Trey Sampson’s passion is basketball.

Through discipline, he has taken advantage of the opportunities basketball presents. A formerly four-sport high school athlete at Cedar Rapids Xavier, Sampson discovered his love of basketball in college after first committing to football. He has played for the DMACC, Missouri Western State and Minnesota State-Mankato teams, competing in several national tournaments.

During the summer, he plays for the Eastern Iowa Premier Showcase Summer League where he leads the league in scoring. Created by Ray Vasser, this league aims to provide an exciting basketball experience for the community and players. Moreover, Vasser said the league gives players a chance to display their skills.

“(The EIPSSL) is a good platform with a video taping of them playing against some high level competition,” Vasser said.

According to Vasser, Sampson has fulfilled the league’s mission.

“(Trey is) using it as a platform for the next level ... Players could garner a lot from him,” Vasser said.

Sampson said he will head to Las Vegas after the league season and tryout for international teams at a pro-am event.

“Travel the world and live a little bit,” he said.
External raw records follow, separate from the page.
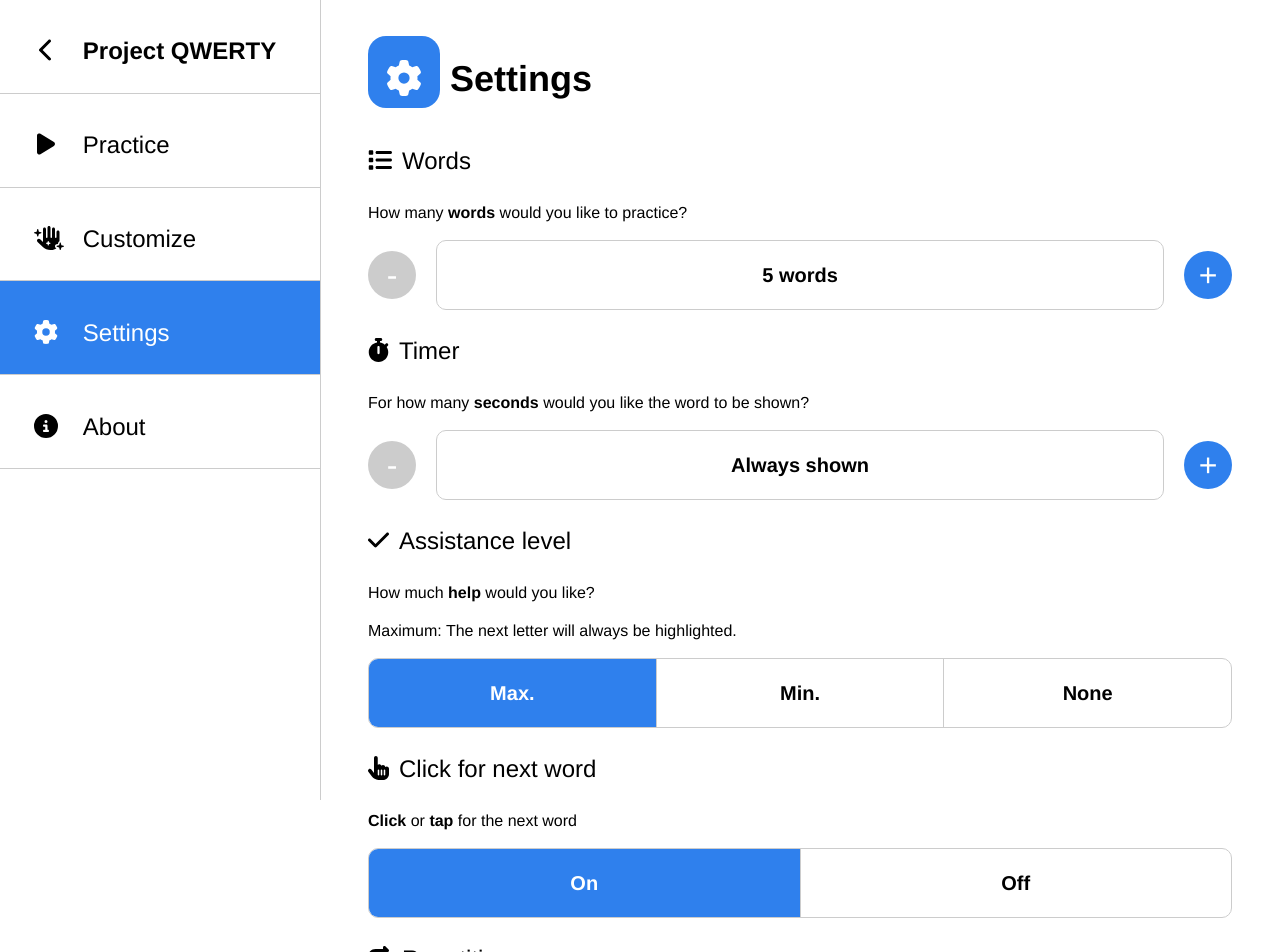
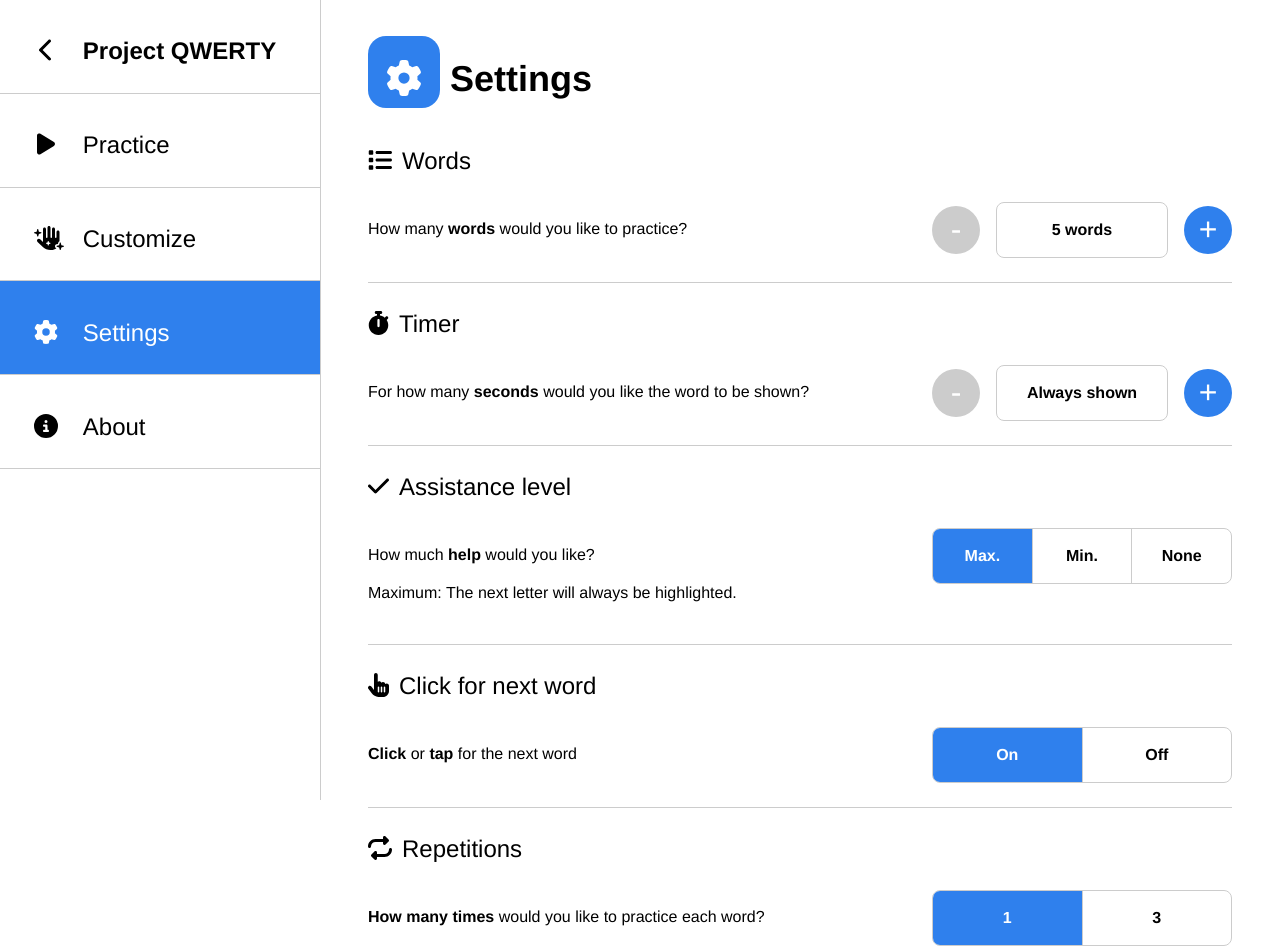
Before and after one commit to project-qwerty/project-qwerty, a Vue app: page /settings in a window 1280 px wide. Shown: the top 952 px of the page. Built offline with nearby package versions, Linux system fonts and the light colour scheme.

Commit message:
make Settings controls aligned to right

```diff
--- a/src/components/ShowAllSelector.vue
+++ b/src/components/ShowAllSelector.vue
@@ -31,7 +31,7 @@
     border: solid 1px var(--faint-colour);
     border-radius: 0.5em;
 
-    font-size: 20px;
+    font-size: 16px;
     font-weight: bold;
   }
 
--- a/src/components/ShowCurrentSelector.vue
+++ b/src/components/ShowCurrentSelector.vue
@@ -79,7 +79,7 @@
   }
 
   .display {
-    font-size: 20px;
+    font-size: 16px;
     font-weight: bold;
     text-align: center;
 
--- a/src/views/Settings.vue
+++ b/src/views/Settings.vue
@@ -2,15 +2,14 @@
   <div>
     <NavSidebar />
 
-    <!--The Width of the Timer Slider is set by the width of the div
-    min is the minimum value and max the maximum value-->
-
-    <!--Need to use getValue to use the slider as an input-->
     <div class="sidebar-page-content page-wrapper">
       <IconHeader :major="true" text="Settings" icon="gear" iconColour="var(--primary-colour)" />
 
       <IconHeader text="Words" icon="list" />
+      <div class="control-row">
         <p>How many <strong>words</strong> would you like to practice?</p>
+
+        <div class="control">
           <ShowCurrentSelector :options="[
                 { label: '5 words',  val: 5, },
                 { label: '10 words', val: 10, },
@@ -25,24 +24,36 @@
               ]"
               :initialValue="wordsPerSession"
               v-on:update="wordsPerSession = $event" />
+        </div>
+      </div>
 
       <IconHeader text="Timer" icon="stopwatch" />
+      <div class="control-row">
         <p>For how many <strong>seconds</strong> would you like the word to be shown?</p>
+
+        <div class="control">
           <ShowCurrentSelector :options="[
                 { label: 'Always shown', val: 0, },
-          { label: '5 seconds',            val: 5, },
-          { label: '10 seconds',           val: 10, },
-          { label: '15 seconds',           val: 15, },
-          { label: '20 seconds',           val: 20, },
-          { label: '25 seconds',           val: 25, },
-          { label: '30 seconds',           val: 30, },
+                { label: '5 seconds',    val: 5, },
+                { label: '10 seconds',   val: 10, },
+                { label: '15 seconds',   val: 15, },
+                { label: '20 seconds',   val: 20, },
+                { label: '25 seconds',   val: 25, },
+                { label: '30 seconds',   val: 30, },
               ]"
               :initialValue="wordDisplayTime"
               v-on:update="wordDisplayTime = $event" />
+          </div>
+        </div>
 
       <IconHeader text="Assistance level" icon="check" />
+      <div class="control-row">
+        <div>
           <p>How much <strong>help</strong> would you like?</p>
           <p>{{ assistanceLevelDescriptions[assistanceLevel] }}</p>
+        </div>
+
+        <div class="control">
           <ShowAllSelector :options="[
                 { label: 'Max.', val: 'MAX', },
                 { label: 'Min.', val: 'MIN', },
@@ -50,34 +61,50 @@
               ]"
               :activeValue="assistanceLevel"
               v-on:update="assistanceLevel = $event" />
+        </div>
+      </div>
 
       <IconHeader text="Click for next word" icon="hand-pointer" />
+      <div class="control-row">
         <p><strong>Click</strong> or <strong>tap</strong> for the next word</p>
+
+        <div class="control">
           <ShowAllSelector :options="[
                 { label: 'On',  val: true, },
                 { label: 'Off', val: false, },
               ]"
               :activeValue="clickForNextWord"
               v-on:update="clickForNextWord = $event" />
+        </div>
+      </div>
 
       <IconHeader text="Repetitions" icon="repeat" />
+      <div class="control-row">
         <p><strong>How many times</strong> would you like to practice each word?</p>
+
+        <div class="control">
           <ShowAllSelector :options="[
                 { label: '1', val: 1, },
                 { label: '3', val: 3, },
               ]"
               :activeValue="wordRepetitions"
               v-on:update="wordRepetitions = $event" />
+        </div>
+      </div>
 
       <IconHeader text="Capitalization" icon="font" />
+      <div class="control-row">
         <p>How would you like the words and keyboard to appear?</p>
+
+        <div class="control">
           <ShowAllSelector :options="[
                 { label: 'UPPERCASE', val: 'UPPERCASE', },
                 { label: 'lowercase', val: 'LOWERCASE', },
               ]"
               :activeValue="wordDisplayCapitalization"
               v-on:update="wordDisplayCapitalization = $event" />
-
+        </div>
+      </div>
     </div>
   </div>
 </template>
@@ -155,4 +182,19 @@
 
     text-align: left;
   }
+
+  .control-row {
+    display: flex;
+    flex-direction: row;
+    justify-content: space-between;
+    align-items: flex-start;
+
+    padding-bottom: 24px;
+    border-bottom: solid 1px var(--faint-colour);
+  }
+
+  .control-row .control {
+    flex-shrink: 0;
+    width: 300px;
+  }
 </style>
```
Lines whose indentation alone changed are shown as unchanged.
But aside from furthering his basketball career, the league has been an invaluable developer of moral fiber as well as a constructive outlet for frustration.

Sampson said basketball is “therapy” to him.

“A lot of violence has been coming around Cedar Rapids, and there’s other ways to get anger out,” he said. “... When I’m mad, I go to the gym. Playing basketball and competing, that’s the way to get some aggression out.”

When asked what he gained from the EIPSSL, Sampson said the league increased focus and respect.

Former Cedar Rapids Washington prep Mo Arrington, however, may have put it best.

“We keep it competitive, but we all keep the sportsmanship,” he said,

ARTICLE CONTINUES BELOW ADVERTISEMENT

Furthermore, a season can keep players occupied during the summer. While Sampson admitted to the infrequent Netflix binge, he vehemently advocates for the structure a league can provide young players.

Keeping players busy keeps them out of trouble.

“If I’m not watching Netflix, I’m probably somewhere in the gym or at work,” he said.

The EIPSSL has given players like Sampson an active release that manages to simultaneously instill priceless virtue. Stan Hughes, who coaches the Dr. Andrews Plastic Surgery team, said that the league’s purpose is “to get these young men some exposure, allow them to showcase their talents ... give them a chance to work on some things that can help them further their careers, maybe in college, high school.”

Hughes spoke to the importance of having fun at the same time.

The EIPSSL provides an opportunity players like Sampson and Arrington have taken — to further themselves as players and people while also growing their love for the game.

The league wraps up its regular-season Saturday at the Isaac Newton gym with three games, starting at 1 p.m. The EIPSSL playoffs begin July 1, with semifinals July 6 and the championship July 8.

Give us feedback

We value your trust and work hard to provide fair, accurate coverage. If you have found an error or omission in our reporting, tell us here.

Or if you have a story idea we should look into? Tell us here.

Give us feedback

We value your trust and work hard to provide fair, accurate coverage. If you have found an error or omission in our reporting, tell us here.

Or if you have a story idea we should look into? Tell us here.